Macclesfield Town fan Andrew Fraser tells how, despite the famous surname, one former player failed to live up to expectations
Making a name for yourself in football can be a struggle, but when that name has already been made for you things can be trickier still. Nineteen-year-old John Rooney, brother of Wayne, spent two weeks of August in the US having turned down a new contract with League Two Macclesfield Town. Aiming to win a place in the MLS Superdraft and secure a central contract, he trained with both the Seattle Sounders and Portland Trailblazers and his name prompted a flurry of excitement among the American media. For fans of Macclesfield, it looked very much like a last throw of the dice for a young player who has long carried the weight of expectation.
As far back as 2003, John Rooney was being tipped by the Sun to one day line up alongside his elder brother for both club and country having just entered Everton’s academy. He was 12 years old at the time and, in their words, “could be even better than 17-year‑old Wayne”. But things didn’t work out that way and four years later he was looking for a new club.
He found one in Macclesfield Town and made a promising start, graduating within a year from the academy to the professional ranks. He began to make inroads into the first team and by the start of the 2009-10 season appeared to be emerging as a genuine talent. Two stunning goals against Carlisle and Cheltenham in October alerted the press and the dormant expectation was reawakened. Within weeks it was out of control with rumours of a £500,000 bid from Southampton (something that the club has always denied).
Locally, we remained unconvinced. While Rooney was blessed with undoubted natural ability, like many young players he tended to drift in and out of games in the rough and tumble of League Two. Macclesfield’s wily manager, the late Keith Alexander, saw this too and the youngster often found himself on the bench. Given time he may have proved himself but, with his head turned and possibly inflated, his application suffered.
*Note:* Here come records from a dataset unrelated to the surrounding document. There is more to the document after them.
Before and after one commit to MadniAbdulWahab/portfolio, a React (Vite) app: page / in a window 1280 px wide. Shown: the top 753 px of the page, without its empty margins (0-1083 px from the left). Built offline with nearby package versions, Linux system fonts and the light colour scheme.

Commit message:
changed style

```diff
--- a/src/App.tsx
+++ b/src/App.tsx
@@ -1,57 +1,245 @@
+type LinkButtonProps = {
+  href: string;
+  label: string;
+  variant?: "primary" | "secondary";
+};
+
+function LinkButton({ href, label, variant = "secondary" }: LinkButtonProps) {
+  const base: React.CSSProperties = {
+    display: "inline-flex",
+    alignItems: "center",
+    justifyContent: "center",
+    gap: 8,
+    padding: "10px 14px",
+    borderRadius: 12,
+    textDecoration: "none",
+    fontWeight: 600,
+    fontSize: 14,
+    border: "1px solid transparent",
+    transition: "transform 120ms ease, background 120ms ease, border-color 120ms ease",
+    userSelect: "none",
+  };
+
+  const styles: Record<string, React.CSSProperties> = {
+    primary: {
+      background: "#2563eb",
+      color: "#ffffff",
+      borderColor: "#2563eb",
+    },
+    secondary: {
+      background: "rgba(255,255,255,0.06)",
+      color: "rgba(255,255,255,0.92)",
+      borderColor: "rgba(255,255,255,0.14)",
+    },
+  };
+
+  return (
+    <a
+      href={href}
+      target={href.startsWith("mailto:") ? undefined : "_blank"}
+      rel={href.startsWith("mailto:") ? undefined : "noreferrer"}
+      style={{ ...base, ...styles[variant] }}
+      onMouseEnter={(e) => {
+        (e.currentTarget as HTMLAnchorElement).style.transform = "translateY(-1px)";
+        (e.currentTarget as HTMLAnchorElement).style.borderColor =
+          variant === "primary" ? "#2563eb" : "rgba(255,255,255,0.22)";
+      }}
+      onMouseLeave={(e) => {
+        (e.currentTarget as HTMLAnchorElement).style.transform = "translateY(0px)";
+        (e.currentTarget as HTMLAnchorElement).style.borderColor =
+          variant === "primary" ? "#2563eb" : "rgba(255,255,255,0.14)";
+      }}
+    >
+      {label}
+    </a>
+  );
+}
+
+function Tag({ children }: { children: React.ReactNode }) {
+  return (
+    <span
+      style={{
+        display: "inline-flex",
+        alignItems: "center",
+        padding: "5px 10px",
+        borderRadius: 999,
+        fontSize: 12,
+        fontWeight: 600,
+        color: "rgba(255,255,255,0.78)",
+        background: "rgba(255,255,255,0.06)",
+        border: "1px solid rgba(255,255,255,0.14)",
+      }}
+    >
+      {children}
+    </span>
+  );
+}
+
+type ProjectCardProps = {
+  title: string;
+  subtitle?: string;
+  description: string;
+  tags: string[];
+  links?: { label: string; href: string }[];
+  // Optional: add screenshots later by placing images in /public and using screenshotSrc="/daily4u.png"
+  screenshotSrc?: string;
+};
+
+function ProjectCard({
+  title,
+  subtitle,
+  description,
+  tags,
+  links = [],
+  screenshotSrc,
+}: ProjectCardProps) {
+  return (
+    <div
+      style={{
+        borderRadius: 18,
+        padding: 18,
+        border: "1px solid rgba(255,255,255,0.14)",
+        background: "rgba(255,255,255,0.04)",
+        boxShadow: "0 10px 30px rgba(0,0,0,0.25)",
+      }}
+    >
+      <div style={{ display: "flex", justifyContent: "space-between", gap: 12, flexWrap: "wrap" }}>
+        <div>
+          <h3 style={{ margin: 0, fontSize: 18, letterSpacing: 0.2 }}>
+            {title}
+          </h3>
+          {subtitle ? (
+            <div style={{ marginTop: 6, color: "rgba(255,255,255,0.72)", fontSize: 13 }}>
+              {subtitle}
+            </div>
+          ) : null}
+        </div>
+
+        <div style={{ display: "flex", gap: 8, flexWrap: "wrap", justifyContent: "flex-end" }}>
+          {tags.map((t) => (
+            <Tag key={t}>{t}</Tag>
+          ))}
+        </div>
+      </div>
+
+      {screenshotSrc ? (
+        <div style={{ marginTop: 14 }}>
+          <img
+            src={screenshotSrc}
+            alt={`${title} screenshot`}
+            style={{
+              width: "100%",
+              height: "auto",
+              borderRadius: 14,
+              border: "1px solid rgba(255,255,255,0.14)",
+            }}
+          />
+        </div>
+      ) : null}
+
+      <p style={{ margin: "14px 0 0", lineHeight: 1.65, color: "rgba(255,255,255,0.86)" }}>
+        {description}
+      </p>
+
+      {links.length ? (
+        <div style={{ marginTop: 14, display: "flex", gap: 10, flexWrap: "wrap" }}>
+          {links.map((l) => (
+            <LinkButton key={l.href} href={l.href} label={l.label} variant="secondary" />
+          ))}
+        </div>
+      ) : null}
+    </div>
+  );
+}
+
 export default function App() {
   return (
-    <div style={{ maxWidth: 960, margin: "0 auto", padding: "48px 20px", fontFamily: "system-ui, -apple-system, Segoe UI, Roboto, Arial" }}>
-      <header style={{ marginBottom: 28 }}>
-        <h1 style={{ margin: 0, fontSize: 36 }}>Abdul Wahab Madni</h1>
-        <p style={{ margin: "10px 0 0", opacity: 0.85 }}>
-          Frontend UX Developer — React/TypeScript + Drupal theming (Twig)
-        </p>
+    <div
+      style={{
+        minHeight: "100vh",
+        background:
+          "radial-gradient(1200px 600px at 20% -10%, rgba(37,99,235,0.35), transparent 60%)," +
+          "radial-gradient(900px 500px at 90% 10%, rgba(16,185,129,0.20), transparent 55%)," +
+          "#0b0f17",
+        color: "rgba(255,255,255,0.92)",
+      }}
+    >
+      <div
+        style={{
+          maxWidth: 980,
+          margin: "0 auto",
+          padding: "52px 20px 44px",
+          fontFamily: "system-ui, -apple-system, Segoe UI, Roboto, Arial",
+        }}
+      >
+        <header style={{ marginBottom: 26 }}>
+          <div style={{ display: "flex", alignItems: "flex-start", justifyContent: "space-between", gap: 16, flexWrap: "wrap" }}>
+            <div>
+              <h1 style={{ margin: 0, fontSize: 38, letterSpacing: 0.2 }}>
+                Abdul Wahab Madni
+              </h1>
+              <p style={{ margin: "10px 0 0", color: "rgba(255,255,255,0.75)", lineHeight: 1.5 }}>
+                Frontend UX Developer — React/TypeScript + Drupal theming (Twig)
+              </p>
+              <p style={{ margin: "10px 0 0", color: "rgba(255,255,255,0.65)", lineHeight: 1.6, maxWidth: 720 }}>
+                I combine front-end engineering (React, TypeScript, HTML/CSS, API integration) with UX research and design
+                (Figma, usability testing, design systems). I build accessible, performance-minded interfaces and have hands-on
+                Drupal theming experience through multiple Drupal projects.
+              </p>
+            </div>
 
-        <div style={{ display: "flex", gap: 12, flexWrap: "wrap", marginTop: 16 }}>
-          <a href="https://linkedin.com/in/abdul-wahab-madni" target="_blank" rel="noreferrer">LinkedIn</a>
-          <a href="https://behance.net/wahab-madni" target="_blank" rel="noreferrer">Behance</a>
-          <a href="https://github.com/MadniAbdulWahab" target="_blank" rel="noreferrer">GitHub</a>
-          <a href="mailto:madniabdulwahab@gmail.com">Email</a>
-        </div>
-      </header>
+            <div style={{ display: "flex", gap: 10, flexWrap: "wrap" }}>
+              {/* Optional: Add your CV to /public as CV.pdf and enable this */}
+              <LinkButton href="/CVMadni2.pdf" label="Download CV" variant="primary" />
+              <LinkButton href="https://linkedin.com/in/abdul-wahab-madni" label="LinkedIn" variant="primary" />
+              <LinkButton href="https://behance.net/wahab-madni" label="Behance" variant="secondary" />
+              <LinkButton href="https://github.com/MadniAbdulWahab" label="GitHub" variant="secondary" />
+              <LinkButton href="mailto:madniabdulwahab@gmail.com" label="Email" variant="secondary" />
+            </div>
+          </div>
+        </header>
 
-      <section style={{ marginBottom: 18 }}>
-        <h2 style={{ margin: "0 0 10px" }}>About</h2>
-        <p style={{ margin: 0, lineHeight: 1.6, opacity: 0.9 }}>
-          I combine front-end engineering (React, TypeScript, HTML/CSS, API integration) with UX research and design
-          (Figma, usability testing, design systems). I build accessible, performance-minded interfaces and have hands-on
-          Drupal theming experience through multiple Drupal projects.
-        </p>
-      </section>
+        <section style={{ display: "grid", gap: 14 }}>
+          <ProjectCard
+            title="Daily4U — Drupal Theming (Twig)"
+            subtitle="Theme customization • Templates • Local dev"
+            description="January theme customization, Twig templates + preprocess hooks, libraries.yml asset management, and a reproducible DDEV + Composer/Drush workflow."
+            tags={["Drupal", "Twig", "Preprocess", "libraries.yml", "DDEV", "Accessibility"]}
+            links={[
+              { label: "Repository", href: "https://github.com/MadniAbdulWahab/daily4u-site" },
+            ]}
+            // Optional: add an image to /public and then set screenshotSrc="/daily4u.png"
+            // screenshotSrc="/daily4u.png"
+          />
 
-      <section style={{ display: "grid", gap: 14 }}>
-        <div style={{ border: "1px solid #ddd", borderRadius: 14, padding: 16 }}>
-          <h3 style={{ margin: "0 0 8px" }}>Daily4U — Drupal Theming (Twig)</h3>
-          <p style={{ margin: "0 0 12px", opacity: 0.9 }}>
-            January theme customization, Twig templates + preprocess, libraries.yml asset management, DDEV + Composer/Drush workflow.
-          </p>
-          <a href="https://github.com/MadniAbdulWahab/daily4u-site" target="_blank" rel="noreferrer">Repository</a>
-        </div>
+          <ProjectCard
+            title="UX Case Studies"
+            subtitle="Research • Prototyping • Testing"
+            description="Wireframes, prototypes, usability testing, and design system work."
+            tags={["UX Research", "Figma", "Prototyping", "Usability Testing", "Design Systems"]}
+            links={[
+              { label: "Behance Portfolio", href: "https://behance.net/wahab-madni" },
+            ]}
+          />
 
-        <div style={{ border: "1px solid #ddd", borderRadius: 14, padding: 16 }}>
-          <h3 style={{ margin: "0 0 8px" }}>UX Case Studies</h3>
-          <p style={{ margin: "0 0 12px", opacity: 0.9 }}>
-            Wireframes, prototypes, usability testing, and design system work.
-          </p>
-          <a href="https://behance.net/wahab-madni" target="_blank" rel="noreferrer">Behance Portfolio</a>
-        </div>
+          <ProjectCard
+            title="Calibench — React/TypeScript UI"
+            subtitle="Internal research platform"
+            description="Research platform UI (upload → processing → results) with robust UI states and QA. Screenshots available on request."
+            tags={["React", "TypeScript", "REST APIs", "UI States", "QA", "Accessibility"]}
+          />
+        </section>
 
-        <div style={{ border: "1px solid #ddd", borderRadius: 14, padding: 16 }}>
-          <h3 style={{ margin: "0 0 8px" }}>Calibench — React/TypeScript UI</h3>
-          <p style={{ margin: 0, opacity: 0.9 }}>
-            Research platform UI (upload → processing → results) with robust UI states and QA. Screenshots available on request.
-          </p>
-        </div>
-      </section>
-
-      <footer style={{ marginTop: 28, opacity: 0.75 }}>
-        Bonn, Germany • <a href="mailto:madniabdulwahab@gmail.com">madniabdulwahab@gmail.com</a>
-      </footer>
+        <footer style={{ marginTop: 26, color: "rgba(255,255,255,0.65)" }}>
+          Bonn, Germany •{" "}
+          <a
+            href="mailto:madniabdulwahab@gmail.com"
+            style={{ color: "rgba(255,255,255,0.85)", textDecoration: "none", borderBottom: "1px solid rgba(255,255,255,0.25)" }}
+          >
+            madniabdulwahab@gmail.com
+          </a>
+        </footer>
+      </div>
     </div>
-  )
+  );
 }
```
As his contract drifted towards expiration, it became clear that he, or perhaps his advisors, saw his career developing at a higher level. Whether he’d done enough to earn that right remains a matter of conjecture but with hype comes opportunity. In March, he was invited by Nigel Clough to train with Derby County and a similar arrangement followed with Preston before the season’s end. On the occasions he did appear for the Silkmen, he played like he’d already moved on.
When the time came the club chose to offer a new contract, more to protect their investment in his development than in any hope of a signature. With his age and a deal on the table, any domestic club taking him on would have to pay compensation – a situation that seems to have had a knock-on effect on what followed.
When Derby and Preston declined to follow up their interest, Rooney appeared in pre-season games for Huddersfield Town, but manager Lee Clark decided he offered no improvement on what they already had. A rumour circulated that he was training with Accrington Stanley. He then appeared across the Atlantic. Sadly, if he does prove successful in the US any compensation would leave with him, which perhaps explains why he ended up there in the first place. With no one willing to pay for his services, John Rooney seems to be running out of options. In the unlikely event that he did return to Macclesfield, the door now appears firmly closed. “I was under the illusion he wasn’t coming back so I looked elsewhere,” manager Gary Simpson told the BBC recently. “There’s no budget left.”
While no strangers to being used as a springboard, something about the whole story leaves a sour taste. Other former Silkmen have departed for a higher level with good wishes, notably Preston’s Jon Parkin and Southampton’s Rickie Lambert, but they left a legacy with the club. Would Rooney have attracted the interest that turned his head if his surname was Smith? We’ll never know but, at 19, there’s still time for him to make his own name in the game. We just wish he’d stuck around for us to see it.
From WSC 284 November 2010